In fitness and in love, Shebah and Nate are Baby Boomers who personify a Millennial phrase: #relationshipgoals.
The pair, both over 60, met and became trainers late in life. They now live together, work together, and share a robust relationship that includes healthy living at its core.
Their fitness love story offers lessons for all of us at Valentine’s Day and year-round.
How They Met
Shebah and Nate were both involved in successful careers when they interviewed for a municipal recreation job.
Nate got it, but the first time they met – at a grocery store, without knowing about the professional rivalry – Shebah was smitten.
“I turned around and looked at this guy, and he’s really fine…,” she recalls. “I applied for the job, and then I got him.”
Shebah became a catalyst for Nate’s transition to exercise and healthy eating. He had recently suffered a health scare while working a corporate job that involved a lot of travel and stress, without any time for taking care of himself.
That was more than 10 years ago, and the pair are both super-fit and devoted to helping their clients, and each other, live their best lives for as long as possible. Some of their clients are younger adults, but many are over 50, as well.
Nate and Shebah stay active inside the gym and outside of it.
“It’s important to us that we walk our talk,” Nate says. “We want to make sure we do what we suggest.”
Shebah adds, “We’re promoting this whole idea of being ageless, so we want to look that part.”
Tips for Other Couples
Part of their motivation to stay fit is rooted in their concern for each other. They share that philosophy with other mature adults who want to get fit or remain fit.
“Do you want to stay healthy long enough so that your partner doesn’t have to take care of you?” Shebah asks. “People don’t think about that. But it creates a stronger bond.”
Nate says fitness helps them grow their interdependence -- common growth and experiences that make the relationship stronger. He has become a great friend to Shebah’s adult son, whose activities as a special-needs athlete keep the family moving.
Some research suggests that working out with your significant other is good for both your workouts and your relationship. But sometimes, one partner is ready to exercise and eat right, while the other one isn’t yet on board. This couple cautions against applying too much pressure if that’s the case.

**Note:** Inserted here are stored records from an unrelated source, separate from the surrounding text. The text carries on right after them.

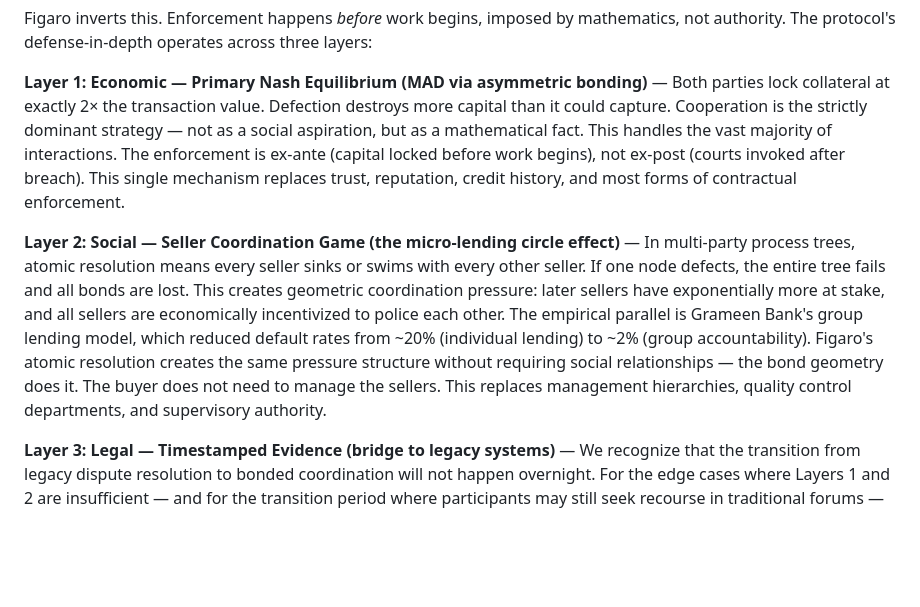
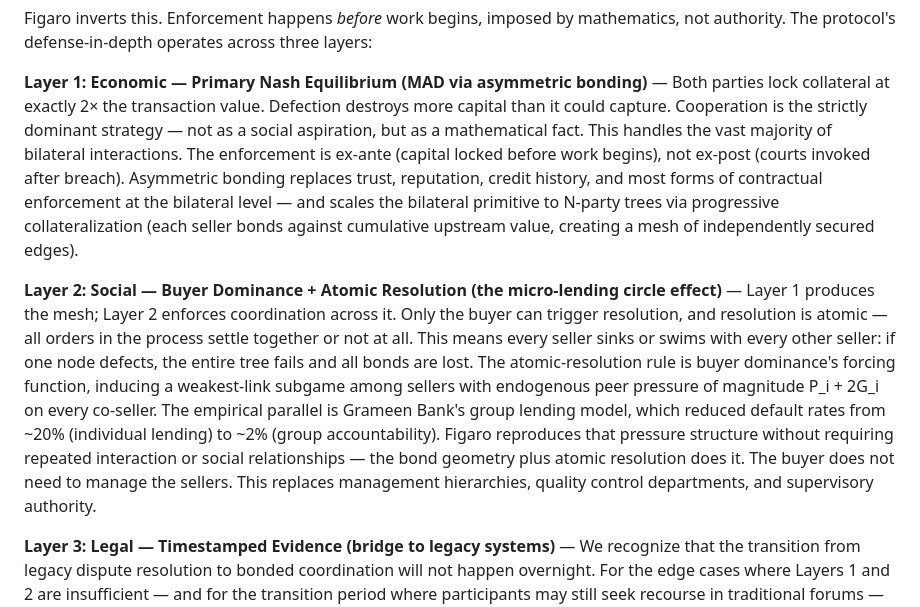
Before and after one commit to figaro-protocol/Figaro, a Markdown page: docs/v5/VISION.md, the part around the change. GitHub-like rendering; blank space fills up the shorter version.

```diff
--- a/docs/v5/VISION.md
+++ b/docs/v5/VISION.md
@@ -207,23 +207,29 @@ three layers:
 — Both parties lock collateral at exactly 2× the transaction value. Defection
 destroys more capital than it could capture. Cooperation is the strictly
 dominant strategy — not as a social aspiration, but as a mathematical fact.
-This handles the vast majority of interactions. The enforcement is ex-ante
-(capital locked before work begins), not ex-post (courts invoked after breach).
-This single mechanism replaces trust, reputation, credit history, and most
-forms of contractual enforcement.
+This handles the vast majority of bilateral interactions. The enforcement is
+ex-ante (capital locked before work begins), not ex-post (courts invoked
+after breach). Asymmetric bonding replaces trust, reputation, credit history,
+and most forms of contractual enforcement at the bilateral level — and scales
+the bilateral primitive to N-party trees via progressive collateralization
+(each seller bonds against cumulative upstream value, creating a mesh of
+independently secured edges).
 
-**Layer 2: Social — Seller Coordination Game (the micro-lending circle
-effect)** — In multi-party process trees, atomic resolution means every seller
-sinks or swims with every other seller. If one node defects, the entire tree
-fails and all bonds are lost. This creates geometric coordination pressure:
-later sellers have exponentially more at stake, and all sellers are
-economically incentivized to police each other. The empirical parallel is
-Grameen Bank's group lending model, which reduced default rates from ~20%
-(individual lending) to ~2% (group accountability). Figaro's atomic resolution
-creates the same pressure structure without requiring social relationships —
-the bond geometry does it. The buyer does not need to manage the sellers. This
-replaces management hierarchies, quality control departments, and supervisory
-authority.
+**Layer 2: Social — Buyer Dominance + Atomic Resolution (the micro-lending
+circle effect)** — Layer 1 produces the mesh; Layer 2 enforces coordination
+across it. Only the buyer can trigger resolution, and resolution is atomic —
+all orders in the process settle together or not at all. This means every
+seller sinks or swims with every other seller: if one node defects, the
+entire tree fails and all bonds are lost. The atomic-resolution rule is
+buyer dominance's forcing function, inducing a weakest-link subgame among
+sellers with endogenous peer pressure of magnitude P_i + 2G_i on every
+co-seller. The empirical parallel is Grameen Bank's group lending model,
+which reduced default rates from ~20% (individual lending) to ~2% (group
+accountability). Figaro reproduces that pressure structure without requiring
+repeated interaction or social relationships — the bond geometry plus
+atomic resolution does it. The buyer does not need to manage the sellers.
+This replaces management hierarchies, quality control departments, and
+supervisory authority.
 
 **Layer 3: Legal — Timestamped Evidence (bridge to legacy systems)** — We
 recognize that the transition from legacy dispute resolution to bonded
```
Also changed, not shown: docs/v5/THEORY.md (+37 -21 lines).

“You can only do it for yourself – you can’t do it for somebody else until they want it,” Nate says.
“You have to make up your own mind that fitness is for you,” Shebah adds. “The other person doesn’t always listen. You can lead by example.”

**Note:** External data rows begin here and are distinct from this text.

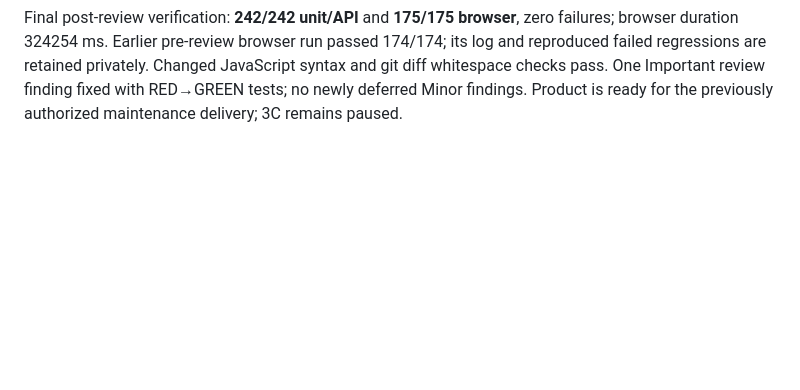
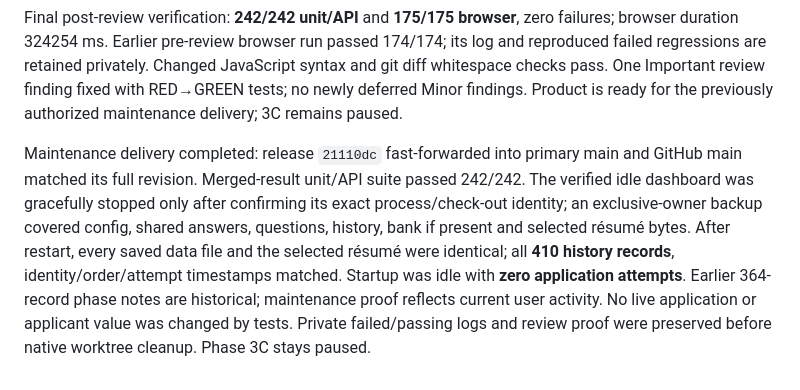
Before and after one commit to Omar-Lyzkru/job-applier, a Markdown page: docs/verification.md, the part around the change. GitHub-like rendering; blank space fills up the shorter version.

Commit message:
docs: record verified resume reuse maintenance delivery

```diff
--- a/docs/verification.md
+++ b/docs/verification.md
@@ -854,3 +854,16 @@ zero failures; browser duration 324254 ms. Earlier pre-review browser run passed
 JavaScript syntax and git diff whitespace checks pass. One Important review
 finding fixed with RED→GREEN tests; no newly deferred Minor findings. Product
 is ready for the previously authorized maintenance delivery; 3C remains paused.
+
+
+Maintenance delivery completed: release `21110dc` fast-forwarded into primary
+main and GitHub main matched its full revision. Merged-result unit/API suite
+passed 242/242. The verified idle dashboard was gracefully stopped only after
+confirming its exact process/check-out identity; an exclusive-owner backup covered
+config, shared answers, questions, history, bank if present and selected résumé
+bytes. After restart, every saved data file and the selected résumé were identical;
+all **410 history records**, identity/order/attempt timestamps matched. Startup
+was idle with **zero application attempts**. Earlier 364-record phase notes are
+historical; maintenance proof reflects current user activity. No live application
+or applicant value was changed by tests. Private failed/passing logs and review
+proof were preserved before native worktree cleanup. Phase 3C stays paused.
```
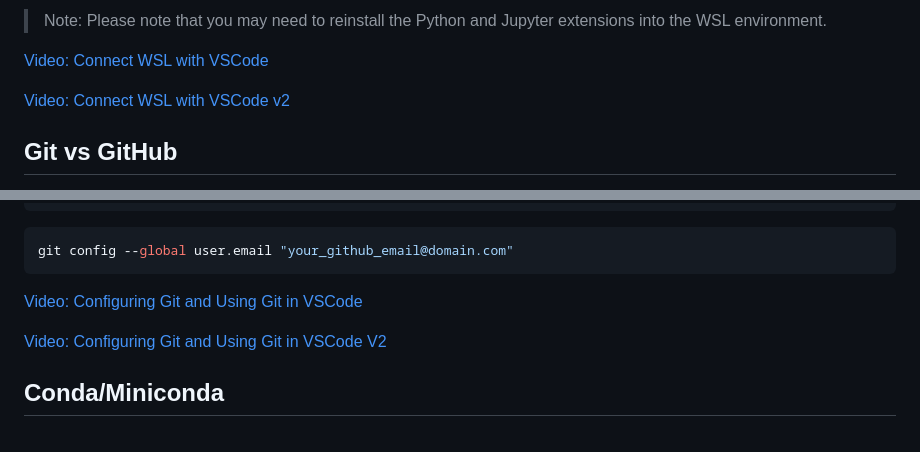
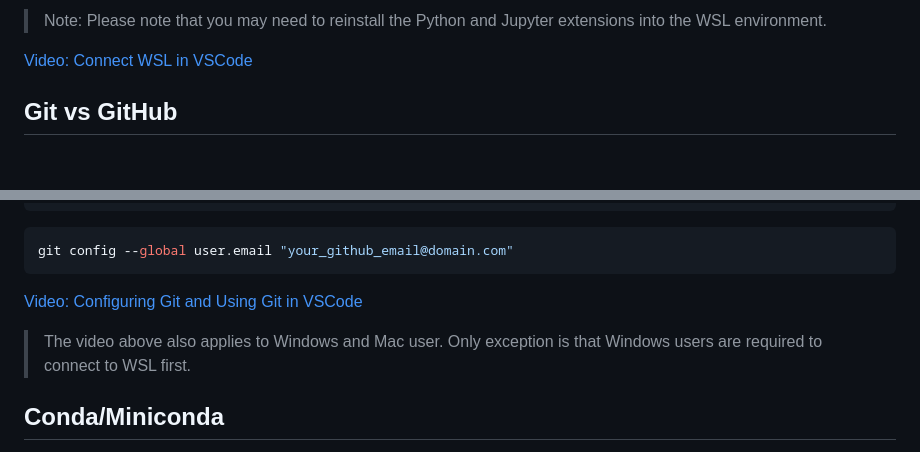
Before and after one commit to tsantoso79/6m-data-1.0-Welcome-Onboarding, a Markdown page: installation.md, 2 parts joined by grey strips. Rendered like a GitHub page; blank space fills up the shorter version.

Commit message:
update video links

```diff
--- a/installation.md
+++ b/installation.md
@@ -76,9 +76,7 @@ Select `WSL` at the top panel. Once WSL is launched, you should see your lower r
 
 > Note: Please note that you may need to reinstall the Python and Jupyter extensions into the WSL environment.
 
- [Video: Connect WSL with VSCode](https://drive.google.com/file/d/18yfOCL2hKILwChSCbNrBiFkJr-cxvHd4/view?usp=drive_link)
-
-[Video: Connect WSL with VSCode v2](https://drive.google.com/file/d/1BbKKiy_VsBnEd8Y8Ar89zBSHpC_3w-4V/view?usp=drive_link)
+[Video: Connect WSL in VSCode](https://drive.google.com/file/d/1BbKKiy_VsBnEd8Y8Ar89zBSHpC_3w-4V/view?usp=drive_link)
 
 ## Git vs GitHub
 
@@ -110,5 +108,5 @@ git config --global user.email "your_github_email@domain.com"
 
-[Video: Configuring Git and Using Git in VSCode V2](https://drive.google.com/file/d/1kyBHa4G4K5bgTBVrA-doMxuZdfXr8jZp/view?usp=drive_link)
+> The video above also applies to Windows and Mac user. Only exception is that Windows users are required to connect to WSL first.
 
 ## Conda/Miniconda
 
```
Also changed, not shown: other parts of installation.md (+1 -1 lines).
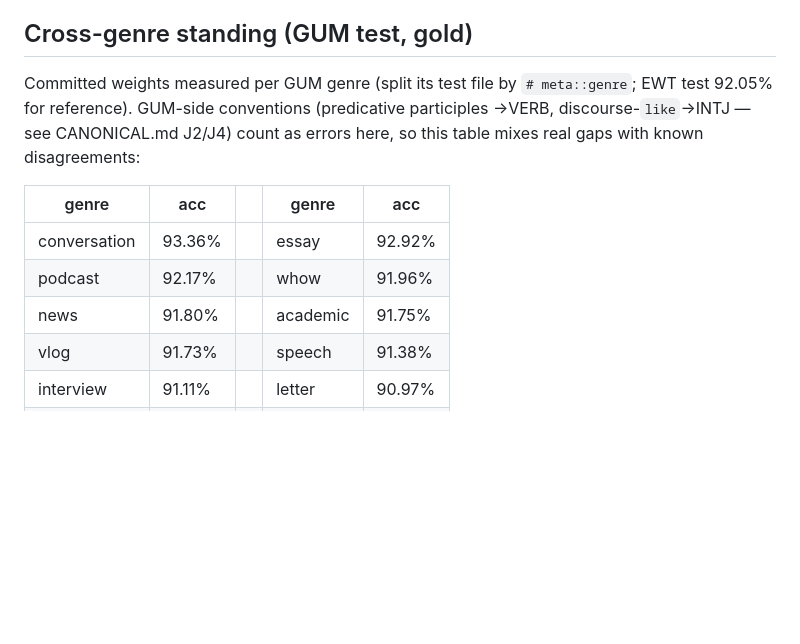
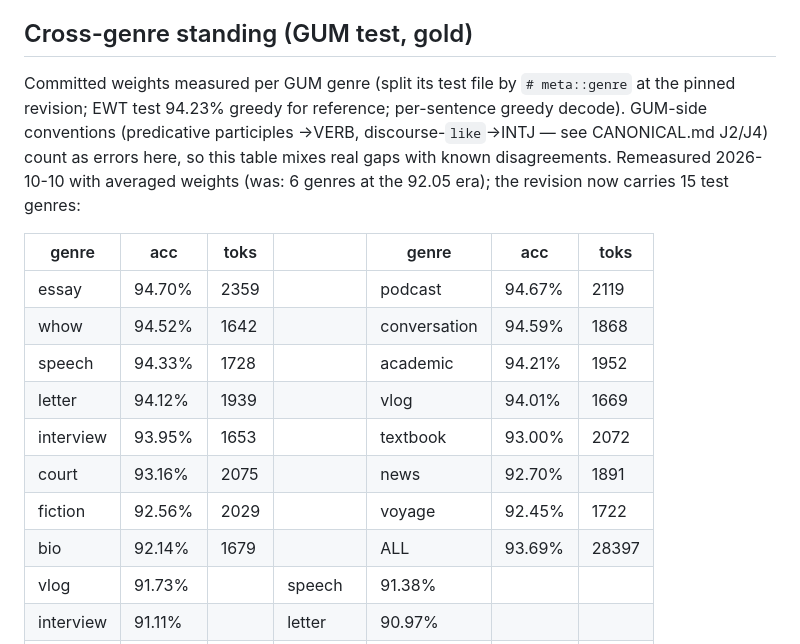
Before and after one commit to jonathanmorley/tree-sitter-english, a Markdown page: crates/english-pos-train/README.md, the part around the change. Rendered like a GitHub page; blank space fills up the shorter version.

Commit message:
GUM cross-genre remeasured (15 genres, averaged weights)

```diff
--- a/crates/english-pos-train/README.md
+++ b/crates/english-pos-train/README.md
@@ -445,16 +445,24 @@ combined — needs its own bars; one variable at a time).
 ## Cross-genre standing (GUM test, gold)
 
 Committed weights measured per GUM genre (split its test file by
-`# meta::genre`; EWT test 92.05% for reference). GUM-side conventions
+`# meta::genre` at the pinned revision; EWT test 94.23% greedy
+for reference; per-sentence greedy decode). GUM-side conventions
 (predicative participles →VERB, discourse-`like`→INTJ — see
 CANONICAL.md J2/J4) count as errors here, so this table mixes real
-gaps with known disagreements:
+gaps with known disagreements. Remeasured 2026-10-10 with
+averaged weights (was: 6 genres at the 92.05 era); the revision
+now carries 15 test genres:
 
-| genre | acc | | genre | acc |
-|---|---|---|---|---|
-| conversation | 93.36% | | essay | 92.92% |
-| podcast | 92.17% | | whow | 91.96% |
-| news | 91.80% | | academic | 91.75% |
+| genre | acc | toks | | genre | acc | toks |
+|---|---|---|---|---|---|---|
+| essay | 94.70% | 2359 | | podcast | 94.67% | 2119 |
+| whow | 94.52% | 1642 | | conversation | 94.59% | 1868 |
+| speech | 94.33% | 1728 | | academic | 94.21% | 1952 |
+| letter | 94.12% | 1939 | | vlog | 94.01% | 1669 |
+| interview | 93.95% | 1653 | | textbook | 93.00% | 2072 |
+| court | 93.16% | 2075 | | news | 92.70% | 1891 |
+| fiction | 92.56% | 2029 | | voyage | 92.45% | 1722 |
+| bio | 92.14% | 1679 | | ALL | 93.69% | 28397 |
 | vlog | 91.73% | | speech | 91.38% |
 | interview | 91.11% | | letter | 90.97% |
 | court | 90.65% | | fiction | 90.64% |
```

That idea of being “ageless” means something different to everyone, and Shebah and Nate urge people over 50 to focus on posture, alignment, balance and nutrition, along with strength and cardio training.
“It’s not about trying to be 25 again,” Nate says. “It’s about dealing with your issues and getting on with your life the way you want to. Getting old isn’t for weaklings.”